Under the Soviets, 23 February was Fatherland Defender’s Day, a day on which military and other defenders, usually men, were honored. Somewhere along the line, it became known as Man’s Day—men being the typical defender in this overtly patriarchal culture—as a counterpart to Women’s Day, which is recognized on 8 March.

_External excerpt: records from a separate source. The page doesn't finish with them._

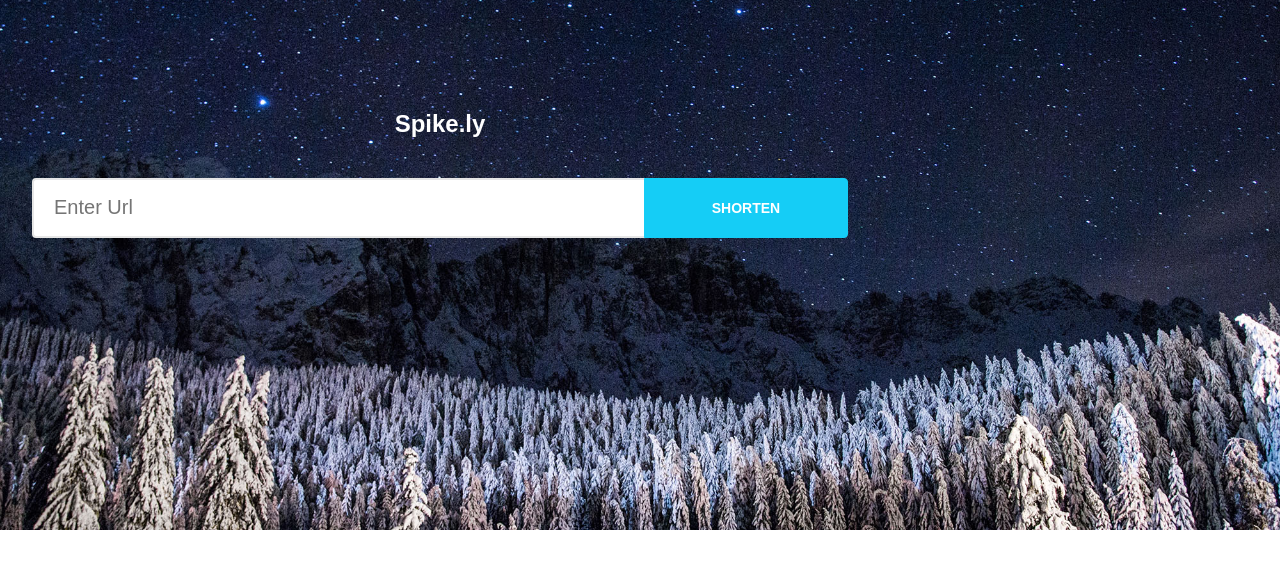
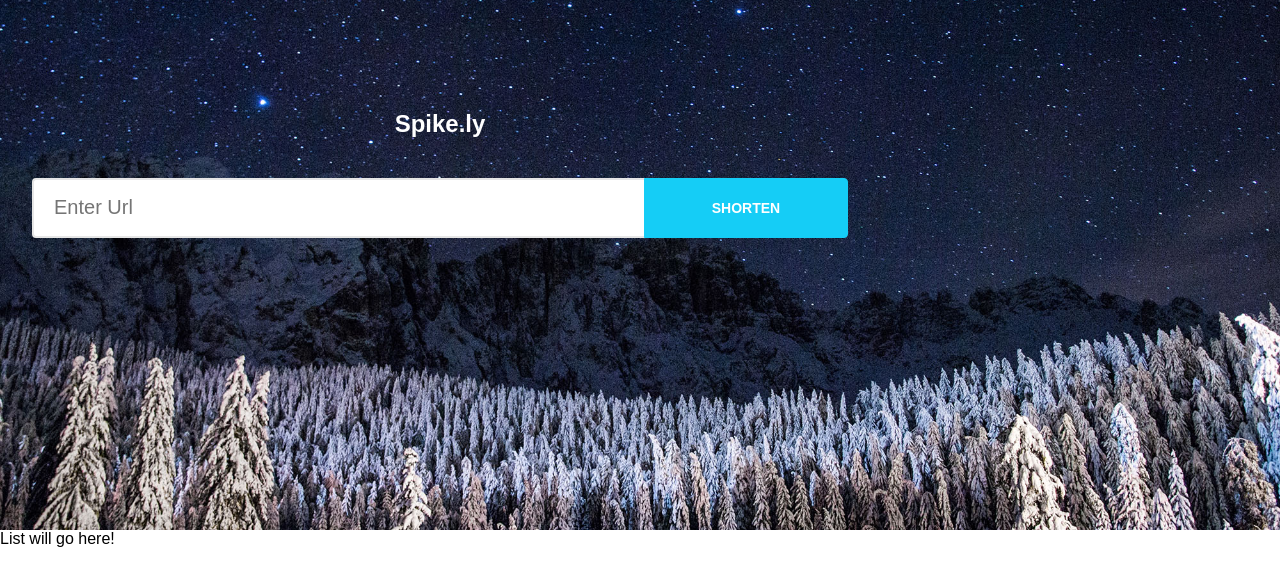
Before and after one commit to Sammckay12/spike_kompas, a React (Create React App) app: page / in a window 1280 px wide. Shown: the top 586 px of the page. Built offline with nearby package versions, Linux system fonts and the light colour scheme.

Commit message:
added container to display list of past Urls

```diff
--- a/src/App.js
+++ b/src/App.js
@@ -1,11 +1,15 @@
 import React, { Component } from 'react';
 import './css/App.css';
 import ShortenerContainer from './components/shortenerContainer'
+import UrlListContainer from './components/urlListContainer'
 
 class App extends Component {
   render() {
       return (
-        <ShortenerContainer />
+        <div>
+          <ShortenerContainer />
+          <UrlListContainer />
+        </div>
       );
   }
 }
--- /dev/null
+++ b/src/components/urlListContainer.js
@@ -0,0 +1,13 @@
+import React, { Component } from 'react';
+
+
+export default class UrlListContainer extends Component {
+
+
+  render() {
+      return (
+        <div>List will go here!</div>
+      );
+  }
+
+};
```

Yesterday, two freshmen I had as students last year gave me a Defender’s Day card. The dominant image was a bunch of red carnations with a sprinkling of gold glitter surrounded by gold stars. In the lower right corner of the card was an image of a battleship and behind the carnations was faded representation of a heraldic shield or coat of arms, probably related to the current Russian state.